■ Records shown:
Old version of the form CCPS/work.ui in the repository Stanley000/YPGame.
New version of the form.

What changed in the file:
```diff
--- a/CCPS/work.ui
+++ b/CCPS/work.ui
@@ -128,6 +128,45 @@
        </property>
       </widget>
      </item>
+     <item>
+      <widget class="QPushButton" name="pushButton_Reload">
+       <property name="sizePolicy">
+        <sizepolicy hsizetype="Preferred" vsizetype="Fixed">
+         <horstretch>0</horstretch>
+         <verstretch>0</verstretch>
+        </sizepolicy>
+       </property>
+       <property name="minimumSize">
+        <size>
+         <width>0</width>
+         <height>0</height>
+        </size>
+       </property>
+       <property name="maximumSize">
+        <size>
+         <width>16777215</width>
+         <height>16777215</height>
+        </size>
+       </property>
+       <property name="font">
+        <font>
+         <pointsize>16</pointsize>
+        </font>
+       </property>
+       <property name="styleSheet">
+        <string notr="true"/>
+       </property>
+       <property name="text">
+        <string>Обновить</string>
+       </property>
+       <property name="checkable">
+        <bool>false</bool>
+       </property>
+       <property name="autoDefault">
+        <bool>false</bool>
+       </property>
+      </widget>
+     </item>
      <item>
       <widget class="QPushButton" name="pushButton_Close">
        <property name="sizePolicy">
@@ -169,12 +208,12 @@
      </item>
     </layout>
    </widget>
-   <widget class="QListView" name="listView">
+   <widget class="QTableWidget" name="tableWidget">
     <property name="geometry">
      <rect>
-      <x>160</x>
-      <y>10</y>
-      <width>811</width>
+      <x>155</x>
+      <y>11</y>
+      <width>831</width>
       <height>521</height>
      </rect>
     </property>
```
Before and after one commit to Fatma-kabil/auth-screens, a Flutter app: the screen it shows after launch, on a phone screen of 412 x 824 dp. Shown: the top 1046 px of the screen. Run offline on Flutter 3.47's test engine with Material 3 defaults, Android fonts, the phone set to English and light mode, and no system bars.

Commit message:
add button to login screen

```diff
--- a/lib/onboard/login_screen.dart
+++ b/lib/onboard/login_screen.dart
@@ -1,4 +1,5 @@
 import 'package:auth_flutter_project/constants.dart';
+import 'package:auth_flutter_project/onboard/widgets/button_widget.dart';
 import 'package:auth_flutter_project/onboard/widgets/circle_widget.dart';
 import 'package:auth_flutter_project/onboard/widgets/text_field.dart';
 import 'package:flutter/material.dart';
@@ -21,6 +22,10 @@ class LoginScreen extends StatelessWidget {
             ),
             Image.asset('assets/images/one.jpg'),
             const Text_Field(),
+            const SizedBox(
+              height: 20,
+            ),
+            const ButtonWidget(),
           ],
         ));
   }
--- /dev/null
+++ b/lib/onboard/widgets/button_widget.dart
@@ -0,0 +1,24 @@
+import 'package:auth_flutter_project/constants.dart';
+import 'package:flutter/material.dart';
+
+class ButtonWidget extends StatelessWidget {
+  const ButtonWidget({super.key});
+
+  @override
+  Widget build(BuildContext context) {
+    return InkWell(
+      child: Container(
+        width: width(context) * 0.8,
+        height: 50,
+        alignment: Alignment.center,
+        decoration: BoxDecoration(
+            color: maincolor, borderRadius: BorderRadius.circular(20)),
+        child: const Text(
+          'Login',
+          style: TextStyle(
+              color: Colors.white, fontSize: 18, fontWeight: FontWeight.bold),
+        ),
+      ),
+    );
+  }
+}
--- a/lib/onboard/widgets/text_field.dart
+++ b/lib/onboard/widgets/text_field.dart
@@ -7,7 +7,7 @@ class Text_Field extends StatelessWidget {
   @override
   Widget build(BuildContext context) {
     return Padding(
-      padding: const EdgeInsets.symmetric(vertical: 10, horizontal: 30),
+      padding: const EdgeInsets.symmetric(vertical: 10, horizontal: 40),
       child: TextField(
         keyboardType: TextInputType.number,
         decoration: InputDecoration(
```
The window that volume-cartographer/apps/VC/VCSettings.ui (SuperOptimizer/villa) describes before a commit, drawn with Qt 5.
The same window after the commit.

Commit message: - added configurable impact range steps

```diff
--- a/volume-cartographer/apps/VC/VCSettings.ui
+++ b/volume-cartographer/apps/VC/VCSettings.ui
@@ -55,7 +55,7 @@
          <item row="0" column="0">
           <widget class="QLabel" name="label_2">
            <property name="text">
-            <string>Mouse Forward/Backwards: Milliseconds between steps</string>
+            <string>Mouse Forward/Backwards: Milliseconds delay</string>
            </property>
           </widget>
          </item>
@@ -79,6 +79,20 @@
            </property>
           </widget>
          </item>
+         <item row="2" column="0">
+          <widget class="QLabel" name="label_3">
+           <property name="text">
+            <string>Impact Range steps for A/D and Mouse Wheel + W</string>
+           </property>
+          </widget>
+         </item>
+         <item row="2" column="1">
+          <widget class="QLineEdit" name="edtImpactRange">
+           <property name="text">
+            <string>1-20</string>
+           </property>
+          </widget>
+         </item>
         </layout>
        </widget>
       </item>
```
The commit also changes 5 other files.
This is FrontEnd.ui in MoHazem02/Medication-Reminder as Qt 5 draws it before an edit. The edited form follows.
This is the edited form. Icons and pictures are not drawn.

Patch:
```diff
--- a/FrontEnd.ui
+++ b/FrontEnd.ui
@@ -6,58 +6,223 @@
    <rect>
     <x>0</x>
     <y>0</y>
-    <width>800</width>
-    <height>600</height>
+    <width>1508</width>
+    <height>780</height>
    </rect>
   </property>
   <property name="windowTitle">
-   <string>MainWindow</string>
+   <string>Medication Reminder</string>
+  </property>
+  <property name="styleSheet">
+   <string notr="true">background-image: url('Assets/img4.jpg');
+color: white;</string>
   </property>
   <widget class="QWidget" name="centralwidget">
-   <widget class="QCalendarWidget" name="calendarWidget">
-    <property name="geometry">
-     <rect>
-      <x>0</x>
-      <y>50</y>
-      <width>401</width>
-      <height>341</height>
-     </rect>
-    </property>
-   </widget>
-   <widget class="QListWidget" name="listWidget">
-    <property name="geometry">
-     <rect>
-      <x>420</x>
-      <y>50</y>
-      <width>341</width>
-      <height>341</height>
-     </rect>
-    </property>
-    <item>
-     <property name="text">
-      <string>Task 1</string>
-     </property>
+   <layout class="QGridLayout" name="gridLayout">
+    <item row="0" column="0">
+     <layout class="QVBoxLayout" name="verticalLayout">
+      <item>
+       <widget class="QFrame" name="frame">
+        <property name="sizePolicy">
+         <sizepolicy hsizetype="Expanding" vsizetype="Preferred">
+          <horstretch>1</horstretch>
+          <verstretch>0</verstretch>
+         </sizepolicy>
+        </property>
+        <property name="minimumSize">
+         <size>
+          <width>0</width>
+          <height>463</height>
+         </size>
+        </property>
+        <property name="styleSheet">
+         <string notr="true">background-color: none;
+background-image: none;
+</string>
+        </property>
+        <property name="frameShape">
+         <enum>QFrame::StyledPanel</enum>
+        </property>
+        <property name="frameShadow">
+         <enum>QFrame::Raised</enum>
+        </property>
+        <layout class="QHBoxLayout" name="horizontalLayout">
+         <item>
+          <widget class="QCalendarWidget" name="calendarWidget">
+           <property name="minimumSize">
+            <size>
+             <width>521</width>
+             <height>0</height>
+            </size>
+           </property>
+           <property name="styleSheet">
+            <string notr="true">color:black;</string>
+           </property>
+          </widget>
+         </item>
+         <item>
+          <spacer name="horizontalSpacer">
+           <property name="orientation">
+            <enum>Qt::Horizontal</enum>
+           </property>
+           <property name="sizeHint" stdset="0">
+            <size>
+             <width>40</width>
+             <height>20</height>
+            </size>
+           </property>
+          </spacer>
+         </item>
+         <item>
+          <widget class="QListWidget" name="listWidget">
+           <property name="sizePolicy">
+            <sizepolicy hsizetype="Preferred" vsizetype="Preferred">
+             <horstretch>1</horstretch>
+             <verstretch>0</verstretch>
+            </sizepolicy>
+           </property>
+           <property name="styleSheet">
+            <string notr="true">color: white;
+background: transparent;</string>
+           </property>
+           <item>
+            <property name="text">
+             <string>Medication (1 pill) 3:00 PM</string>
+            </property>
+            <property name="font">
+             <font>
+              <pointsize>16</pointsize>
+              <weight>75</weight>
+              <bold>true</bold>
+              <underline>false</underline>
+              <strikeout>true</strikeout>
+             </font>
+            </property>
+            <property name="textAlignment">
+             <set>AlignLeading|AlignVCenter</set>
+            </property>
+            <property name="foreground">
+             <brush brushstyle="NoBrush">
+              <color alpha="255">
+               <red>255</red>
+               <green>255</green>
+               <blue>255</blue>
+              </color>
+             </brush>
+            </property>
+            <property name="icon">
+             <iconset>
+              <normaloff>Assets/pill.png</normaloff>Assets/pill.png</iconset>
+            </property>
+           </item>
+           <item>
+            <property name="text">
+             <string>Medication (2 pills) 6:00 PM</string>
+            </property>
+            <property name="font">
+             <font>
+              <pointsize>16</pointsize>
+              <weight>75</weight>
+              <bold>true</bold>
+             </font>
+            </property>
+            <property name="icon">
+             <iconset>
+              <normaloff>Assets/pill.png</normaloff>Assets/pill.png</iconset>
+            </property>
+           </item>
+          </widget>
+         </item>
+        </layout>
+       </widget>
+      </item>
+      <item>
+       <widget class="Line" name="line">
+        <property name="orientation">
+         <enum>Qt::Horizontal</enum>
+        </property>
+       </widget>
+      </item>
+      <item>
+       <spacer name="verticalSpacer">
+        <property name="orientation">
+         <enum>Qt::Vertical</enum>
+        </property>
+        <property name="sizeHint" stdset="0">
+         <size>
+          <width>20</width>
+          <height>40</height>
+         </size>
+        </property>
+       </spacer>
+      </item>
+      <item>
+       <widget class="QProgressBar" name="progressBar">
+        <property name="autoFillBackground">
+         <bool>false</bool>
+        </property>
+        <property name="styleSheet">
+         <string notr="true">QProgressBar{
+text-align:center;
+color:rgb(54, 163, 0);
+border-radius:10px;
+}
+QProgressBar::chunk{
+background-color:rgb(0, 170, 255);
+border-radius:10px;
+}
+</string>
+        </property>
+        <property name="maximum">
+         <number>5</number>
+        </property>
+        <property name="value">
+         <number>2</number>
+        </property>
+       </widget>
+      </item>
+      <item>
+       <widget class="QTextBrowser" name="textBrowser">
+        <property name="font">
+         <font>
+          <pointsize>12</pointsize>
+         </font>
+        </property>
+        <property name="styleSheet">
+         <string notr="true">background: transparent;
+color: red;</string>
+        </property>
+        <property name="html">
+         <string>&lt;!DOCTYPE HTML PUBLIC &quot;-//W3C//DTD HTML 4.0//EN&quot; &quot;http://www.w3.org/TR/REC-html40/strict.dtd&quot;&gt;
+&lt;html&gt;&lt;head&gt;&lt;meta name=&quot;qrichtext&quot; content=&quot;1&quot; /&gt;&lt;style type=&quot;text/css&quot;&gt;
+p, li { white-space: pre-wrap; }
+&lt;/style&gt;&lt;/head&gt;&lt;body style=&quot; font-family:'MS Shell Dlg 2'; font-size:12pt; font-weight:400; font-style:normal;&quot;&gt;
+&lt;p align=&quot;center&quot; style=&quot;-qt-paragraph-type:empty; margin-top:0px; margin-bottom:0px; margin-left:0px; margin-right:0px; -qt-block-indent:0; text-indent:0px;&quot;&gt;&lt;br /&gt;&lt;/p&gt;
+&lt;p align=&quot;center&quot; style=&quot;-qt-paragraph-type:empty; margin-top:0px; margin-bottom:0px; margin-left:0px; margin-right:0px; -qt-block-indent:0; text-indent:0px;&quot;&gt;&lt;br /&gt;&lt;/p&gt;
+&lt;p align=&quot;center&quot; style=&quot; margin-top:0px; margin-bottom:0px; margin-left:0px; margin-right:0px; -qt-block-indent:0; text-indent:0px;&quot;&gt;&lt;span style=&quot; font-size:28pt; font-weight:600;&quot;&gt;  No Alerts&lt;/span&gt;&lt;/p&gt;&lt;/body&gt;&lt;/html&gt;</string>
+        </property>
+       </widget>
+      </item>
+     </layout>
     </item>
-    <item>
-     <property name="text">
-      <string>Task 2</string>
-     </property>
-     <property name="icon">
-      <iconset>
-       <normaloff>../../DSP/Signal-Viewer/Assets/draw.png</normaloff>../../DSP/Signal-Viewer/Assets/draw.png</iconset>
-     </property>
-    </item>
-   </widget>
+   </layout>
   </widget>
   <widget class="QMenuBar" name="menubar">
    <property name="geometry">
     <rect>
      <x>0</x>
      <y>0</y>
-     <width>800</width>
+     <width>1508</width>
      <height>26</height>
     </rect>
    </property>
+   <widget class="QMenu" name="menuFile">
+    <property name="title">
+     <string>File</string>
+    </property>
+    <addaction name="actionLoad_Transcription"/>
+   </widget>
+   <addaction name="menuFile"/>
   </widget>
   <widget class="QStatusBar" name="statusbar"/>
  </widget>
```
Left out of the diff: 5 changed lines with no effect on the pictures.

■ Problem to work on: Search the material for the word "widgets" and copy each line where it occurs.

■ Result of this exercise:
+import 'package:auth_flutter_project/onboard/widgets/button_widget.dart';
 import 'package:auth_flutter_project/onboard/widgets/circle_widget.dart';
 import 'package:auth_flutter_project/onboard/widgets/text_field.dart';
+++ b/lib/onboard/widgets/button_widget.dart
--- a/lib/onboard/widgets/text_field.dart
+++ b/lib/onboard/widgets/text_field.dart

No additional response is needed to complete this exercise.